Among graduates with definite plans for employment in the year following graduation, almost 60% reported that their annual wage or salary would be $55,000 or more. Only about 12% reported that their annual earnings would be below $35,000. Large differences were observed across graduates from the different programs: 78% of graduates from “other” programs expected to be in the higher income range ($55,000 and over), closely followed by graduates from engineering and physical science fields. In comparison, only 35% of doctoral graduates from humanities reported to be in that income range.
Figure 1. Expected earnings of doctoral graduates with firm employment plans for the coming year
Source: Tomasz Gluszynski and Valerie Peters. 2005. Survey of Earned Doctorates: A Profile of Doctoral Degree Recipients. Statistics Canada Catalogue number 81-595-MIE—Number 032.
Male graduates represented approximately 57% of all graduates, but 67% of those intending to move. Similarly, graduates who had never been married and were not living common-law represented only 27% of all graduates, but comprised 41% of those intending to move. Not having dependent children also seems to have an effect on a graduate’s residency intentions: only 25% of graduates intending to leave Canada reported having dependent children while this group represents 37% of all graduates.Among all the fields of studies, doctoral graduates from life science programs comprised the largest single group of “leavers” — just over 40% of all those who intended to live in a country other than Canada after graduation were life science graduates.
Only a very small proportion (about 8%) of those graduates who were intending to move away from Canada reported that they had no plans to return to this country in the future. Almost half, however, indicated that they did plan to return and another 38% stated that they did not know if they would return or not.

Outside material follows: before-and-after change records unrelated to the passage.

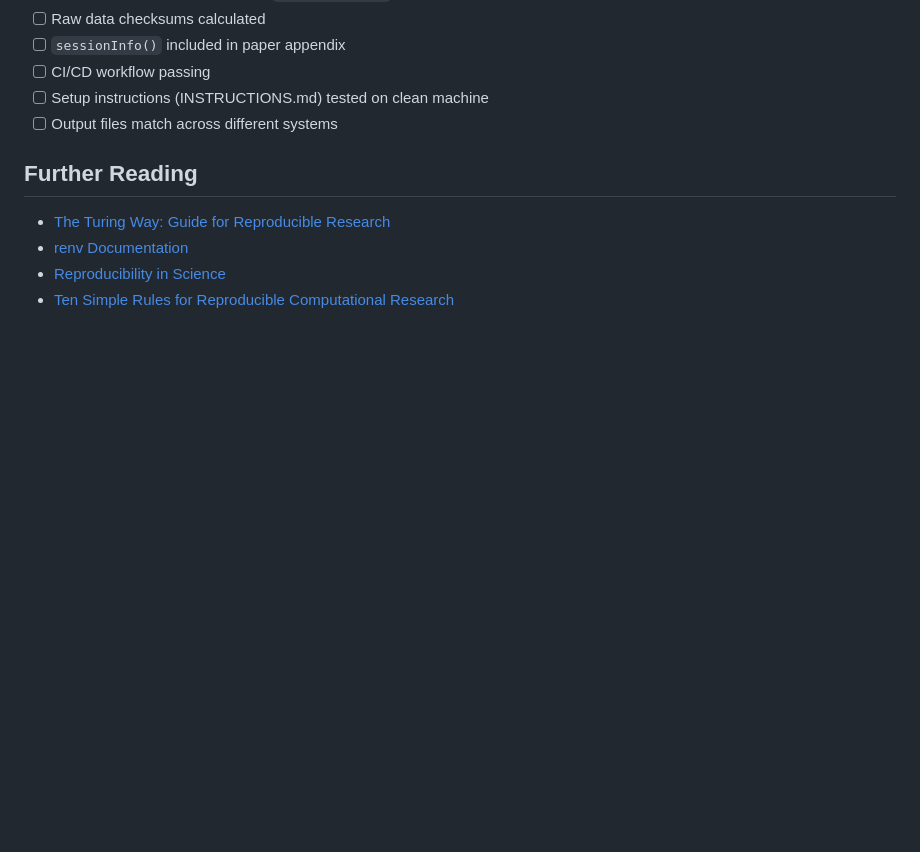
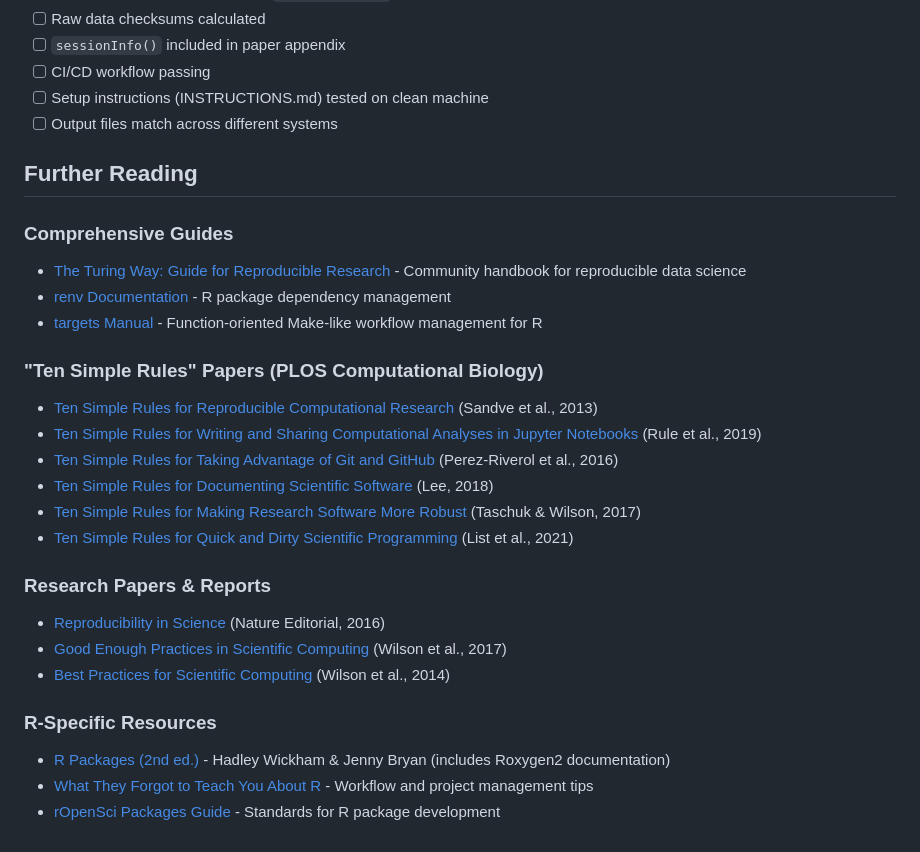
Before and after one commit to jamesmbaazam/paper-template, a Markdown page: REPRODUCIBILITY_TIPS.md, the part around one of its changes. GitHub-like rendering; blank space fills up the shorter version.

```diff
--- a/REPRODUCIBILITY_TIPS.md
+++ b/REPRODUCIBILITY_TIPS.md
@@ -187,7 +314,25 @@ Before sharing or publishing:
 
 ## Further Reading
 
-- [The Turing Way: Guide for Reproducible Research](https://the-turing-way.netlify.app/reproducible-research/reproducible-research.html)
-- [renv Documentation](https://rstudio.github.io/renv/)
-- [Reproducibility in Science](https://www.nature.com/articles/533452a)
-- [Ten Simple Rules for Reproducible Computational Research](https://journals.plos.org/ploscompbiol/article?id=10.1371/journal.pcbi.1003285)
+### Comprehensive Guides
+- [The Turing Way: Guide for Reproducible Research](https://the-turing-way.netlify.app/reproducible-research/reproducible-research.html) - Community handbook for reproducible data science
+- [renv Documentation](https://rstudio.github.io/renv/) - R package dependency management
+- [targets Manual](https://books.ropensci.org/targets/) - Function-oriented Make-like workflow management for R
+
+### "Ten Simple Rules" Papers (PLOS Computational Biology)
+- [Ten Simple Rules for Reproducible Computational Research](https://journals.plos.org/ploscompbiol/article?id=10.1371/journal.pcbi.1003285) (Sandve et al., 2013)
+- [Ten Simple Rules for Writing and Sharing Computational Analyses in Jupyter Notebooks](https://journals.plos.org/ploscompbiol/article?id=10.1371/journal.pcbi.1007007) (Rule et al., 2019)
+- [Ten Simple Rules for Taking Advantage of Git and GitHub](https://journals.plos.org/ploscompbiol/article?id=10.1371/journal.pcbi.1004947) (Perez-Riverol et al., 2016)
+- [Ten Simple Rules for Documenting Scientific Software](https://journals.plos.org/ploscompbiol/article?id=10.1371/journal.pcbi.1006561) (Lee, 2018)
+- [Ten Simple Rules for Making Research Software More Robust](https://journals.plos.org/ploscompbiol/article?id=10.1371/journal.pcbi.1005412) (Taschuk & Wilson, 2017)
+- [Ten Simple Rules for Quick and Dirty Scientific Programming](https://journals.plos.org/ploscompbiol/article?id=10.1371/journal.pcbi.1008549) (List et al., 2021)
+
+### Research Papers & Reports
+- [Reproducibility in Science](https://www.nature.com/articles/533452a) (Nature Editorial, 2016)
+- [Good Enough Practices in Scientific Computing](https://journals.plos.org/ploscompbiol/article?id=10.1371/journal.pcbi.1005510) (Wilson et al., 2017)
+- [Best Practices for Scientific Computing](https://journals.plos.org/plosbiology/article?id=10.1371/journal.pbio.1001745) (Wilson et al., 2014)
+
+### R-Specific Resources
+- [R Packages (2nd ed.)](https://r-pkgs.org/) - Hadley Wickham & Jenny Bryan (includes Roxygen2 documentation)
+- [What They Forgot to Teach You About R](https://rstats.wtf/) - Workflow and project management tips
+- [rOpenSci Packages Guide](https://devguide.ropensci.org/) - Standards for R package development
```
Also changed, not shown: other parts of REPRODUCIBILITY_TIPS.md (+127 -0 lines).
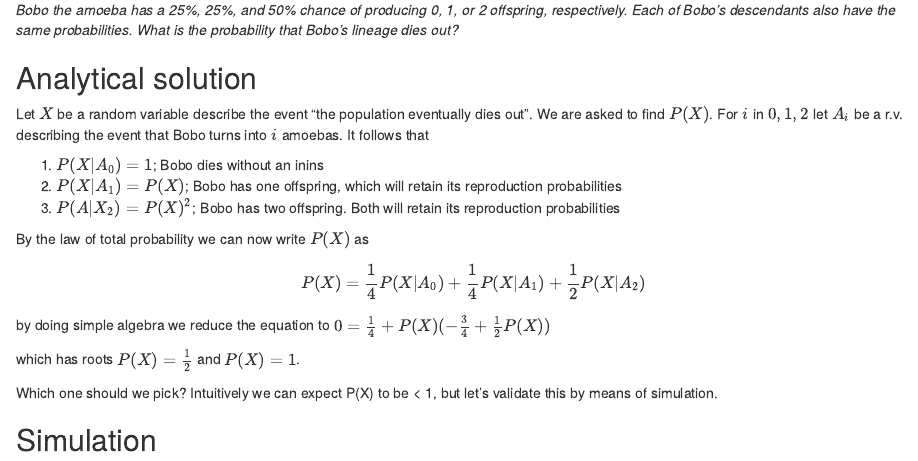
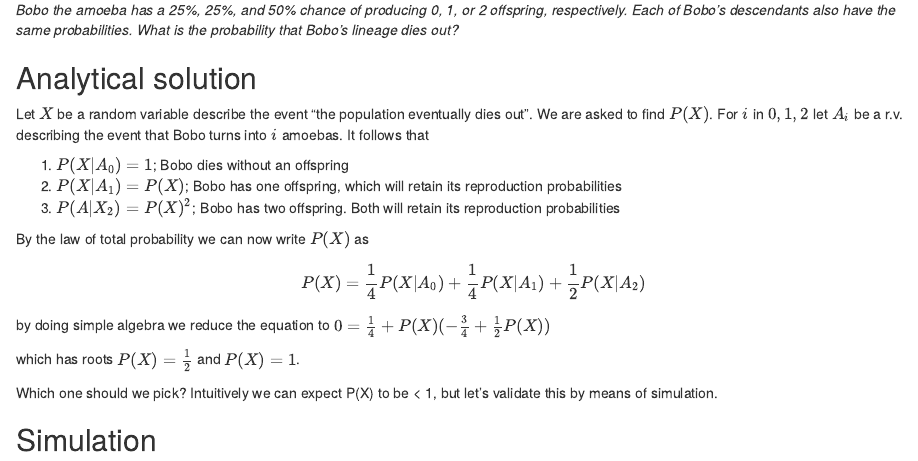
Before and after one commit to gmodena/notebooks, an R Markdown document (bobo.Rmd): the page in a window 1100 px wide, from 130 px down. Rendered offline with R 4.5, knitr and Pandoc, with nearby package versions; code that draws random numbers runs with fixed seeds of ours; some code elsewhere in the file could not run offline.

Commit message:
Fix typo

```diff
--- a/bobo.Rmd
+++ b/bobo.Rmd
@@ -11,7 +11,7 @@ output: html_document
 Let $X$ be a random variable describe the event "the population eventually dies out". We are asked to find $P(X)$.
 For $i$ in ${0,1,2}$ let $A_i$ be a r.v. describing the event that Bobo turns into $i$ amoebas. It follows that
 
- 1. $P(X|A_0) = 1$; Bobo dies without an inins
+ 1. $P(X|A_0) = 1$; Bobo dies without an offspring
  2. $P(X|A_1) = P(X)$; Bobo has one offspring, which will retain its reproduction probabilities
  3. $P(A|X_2) = P(X)^2$; Bobo has two offspring. Both will retain its reproduction probabilities
 
```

A large proportion of doctoral graduates reported that they would be involved in research and development activities, either through employment or through postdoctoral study or training. This is likely to add to Canada’s research and development capacity – particularly given that the vast majority of graduates intend to remain in this country. A large proportion will also be involved in teaching, with most of those likely to be in a postsecondary environment.The issue of ageing staff is a central concern facing the management of universities. The group of educators who are now preparing for retirement was hired in the 1970s, at a time of significant growth in the postsecondary system. As the youth population declined in the 1980s, slowing enrolment growth meant fewer educators were hired during this period. Looking ahead, large numbers of faculty hired during the 1970s enrolment boom are in a position to retire over the next decade, at the same time that the population of 19- to 24-year-olds is projected to increase. The fact that many doctoral graduates plan to pursue careers as educators could play a role in helping universities to meet their staff renewal needs over the coming years.